But that said, the issue was brought up, and immediately was picked up by the Democratic majority looking for a win (with a major Colin Powell endorsement today), so it’ll be an issue at least for the foreseeable future.
Make no mistake: it’s an important issue. The number of public (that is, “outed”) homosexuals in the United States is estimated as high as 22% and growing, due to homosexuality’s increased (although incomplete) acceptance into the social norm.
For a long time, gay people have wanted to serve their country in the armed forces, an admirable desire to be sure. For decades, gay people had faced persecution, hatred and witch hunts when serving in the military. On July 20, 1993, Bill Clinton reached what he called a compromise, allowing gay people to serve in the military, provided they…you know, didn’t do “gay things”. Clinton said he wasn’t happy with it, but some level of change was necessary and the Joint Chiefs would not budge further than they did. The executive order allowed gay people to serve in the military legally, albeit secretly, and would end the investigations that cost millions of taxpayer dollars.
Why was the compromise necessary? Clinton justified it as “protecting the morale” of the heterosexual troops.
I’ll say that again: “Don’t ask, don’t tell, don’t pursue” was originally ordered to “protect” the heterosexual bigots who had a problem serving with gays in the military. This is rather like opening a school that’s only open to white people, to protect them from the other races.
As I think about it, it’s amazing to me that such discrimination was (and is) considered tolerable for so long. But whereas racism had it’s “Rosa Parks moment” (with the actual Rosa Parks moment itself), homophobia has never had such a story. Seemingly no one wants to talk about homosexuality – maybe it’s harder to understand than race, maybe it’s just a more delicate subject (you can really only be openly black, for example; there is no “in the closet” for being black).
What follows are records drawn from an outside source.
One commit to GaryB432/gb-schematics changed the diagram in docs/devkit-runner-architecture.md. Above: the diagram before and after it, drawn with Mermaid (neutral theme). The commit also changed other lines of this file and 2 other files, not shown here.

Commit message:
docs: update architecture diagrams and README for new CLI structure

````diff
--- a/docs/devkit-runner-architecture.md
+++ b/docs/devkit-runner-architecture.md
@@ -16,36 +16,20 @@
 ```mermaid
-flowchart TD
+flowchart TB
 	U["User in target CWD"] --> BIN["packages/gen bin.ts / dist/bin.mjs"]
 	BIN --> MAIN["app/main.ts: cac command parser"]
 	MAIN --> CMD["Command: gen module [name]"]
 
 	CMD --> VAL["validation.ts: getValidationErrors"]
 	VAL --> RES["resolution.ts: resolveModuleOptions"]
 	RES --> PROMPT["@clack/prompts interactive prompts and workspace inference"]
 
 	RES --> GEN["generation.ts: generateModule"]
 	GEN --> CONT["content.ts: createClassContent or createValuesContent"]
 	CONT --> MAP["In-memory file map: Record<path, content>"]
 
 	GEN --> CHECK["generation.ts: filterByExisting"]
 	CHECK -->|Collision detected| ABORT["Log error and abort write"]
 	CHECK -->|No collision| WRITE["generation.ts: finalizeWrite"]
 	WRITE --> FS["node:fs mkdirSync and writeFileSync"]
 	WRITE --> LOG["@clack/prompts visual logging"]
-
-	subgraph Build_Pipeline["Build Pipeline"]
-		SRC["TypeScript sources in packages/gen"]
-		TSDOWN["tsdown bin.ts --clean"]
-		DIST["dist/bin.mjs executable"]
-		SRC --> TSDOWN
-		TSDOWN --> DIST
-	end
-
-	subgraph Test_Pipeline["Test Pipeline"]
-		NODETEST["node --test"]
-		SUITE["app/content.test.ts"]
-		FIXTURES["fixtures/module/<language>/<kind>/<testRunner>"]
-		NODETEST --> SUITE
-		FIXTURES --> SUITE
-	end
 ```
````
In any case, President Obama is right: it’s time to end “Don’t Ask, Don’t Tell.” Until it is scientifically proven that a gay person can’t shoot a gun as accurately as a straight person, until it’s proven that a gay person is less patriotic than a straight person, until it’s proven that a straight person can actually get AIDS just by being in the same foxhole as a gay person, there should be no difference in how gay people are treated vs. how straight people are treated in the United States military.
Not only is it time we stop censoring gays in the military, but it’s time we stop protecting bigots in the military. I don’t think the problem is as widespread as some would have you believe, but the fact is that some straight people (in all circles, not just the military) are homophobic and this leads to acts based in fear, discomfort or anger. These acts should be punished in the military just as they are in normal society: nothing but respect should be tolerated in the military.
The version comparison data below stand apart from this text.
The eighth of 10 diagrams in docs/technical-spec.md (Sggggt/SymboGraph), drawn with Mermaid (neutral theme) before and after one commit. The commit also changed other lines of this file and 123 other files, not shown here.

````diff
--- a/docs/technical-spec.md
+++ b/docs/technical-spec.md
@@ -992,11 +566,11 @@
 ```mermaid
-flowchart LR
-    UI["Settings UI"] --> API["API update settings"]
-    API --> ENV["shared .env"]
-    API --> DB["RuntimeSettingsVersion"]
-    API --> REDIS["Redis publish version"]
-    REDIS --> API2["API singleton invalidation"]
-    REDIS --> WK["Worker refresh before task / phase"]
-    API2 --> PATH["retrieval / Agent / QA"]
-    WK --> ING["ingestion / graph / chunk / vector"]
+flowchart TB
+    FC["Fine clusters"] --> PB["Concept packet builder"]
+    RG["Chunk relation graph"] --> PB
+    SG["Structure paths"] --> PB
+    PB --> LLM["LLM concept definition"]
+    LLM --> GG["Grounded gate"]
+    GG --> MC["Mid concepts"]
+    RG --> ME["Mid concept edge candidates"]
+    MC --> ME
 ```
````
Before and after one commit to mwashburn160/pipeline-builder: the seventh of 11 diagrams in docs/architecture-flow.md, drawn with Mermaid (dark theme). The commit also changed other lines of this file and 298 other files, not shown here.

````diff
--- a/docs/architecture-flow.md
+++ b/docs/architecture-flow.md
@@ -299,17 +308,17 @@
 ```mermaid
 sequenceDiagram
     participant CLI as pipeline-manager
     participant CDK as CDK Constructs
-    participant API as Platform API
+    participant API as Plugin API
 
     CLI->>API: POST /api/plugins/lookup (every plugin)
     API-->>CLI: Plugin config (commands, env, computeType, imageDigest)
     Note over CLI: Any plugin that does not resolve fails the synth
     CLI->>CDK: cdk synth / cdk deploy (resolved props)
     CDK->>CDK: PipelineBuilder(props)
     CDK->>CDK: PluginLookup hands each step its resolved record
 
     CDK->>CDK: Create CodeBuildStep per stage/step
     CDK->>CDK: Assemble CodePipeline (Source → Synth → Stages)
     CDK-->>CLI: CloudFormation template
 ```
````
And conversely, while gay people should be allowed to openly serve in the military, they should do so with professionalism. Being in the military is a job, in fact it’s the most important job there is, and it should be treated with the same professionalism that one would treat a corporate job with an HR department and performance reviews.
So there it is. For those of you who know me, this post may come as a surprise to you since I’m not siding with Republicans (or most conservatives) on this matter. But honestly, the more I thought about this issue the more I came to realize that one’s sexual preference should not take precedence over one’s desire to serve. That doesn’t mean “Don’t ask, don’t tell”; it means diversity should be embraced and celebrated (to use the Office cliché), while discrimination and homophobia (or xenophobia, or whatever) should be discouraged and punished.
Note: A couple times while writing this article I made a typo and typed “Don’t ask, don’t Dell”. I think Apple should use this as their marketing slogan and I’m willing to talk price whenever.
Another note: The title, like many of my blog posts, is a lyric from a song I enjoy, “Holiday”, by Green Day. Take nothing more from it than that.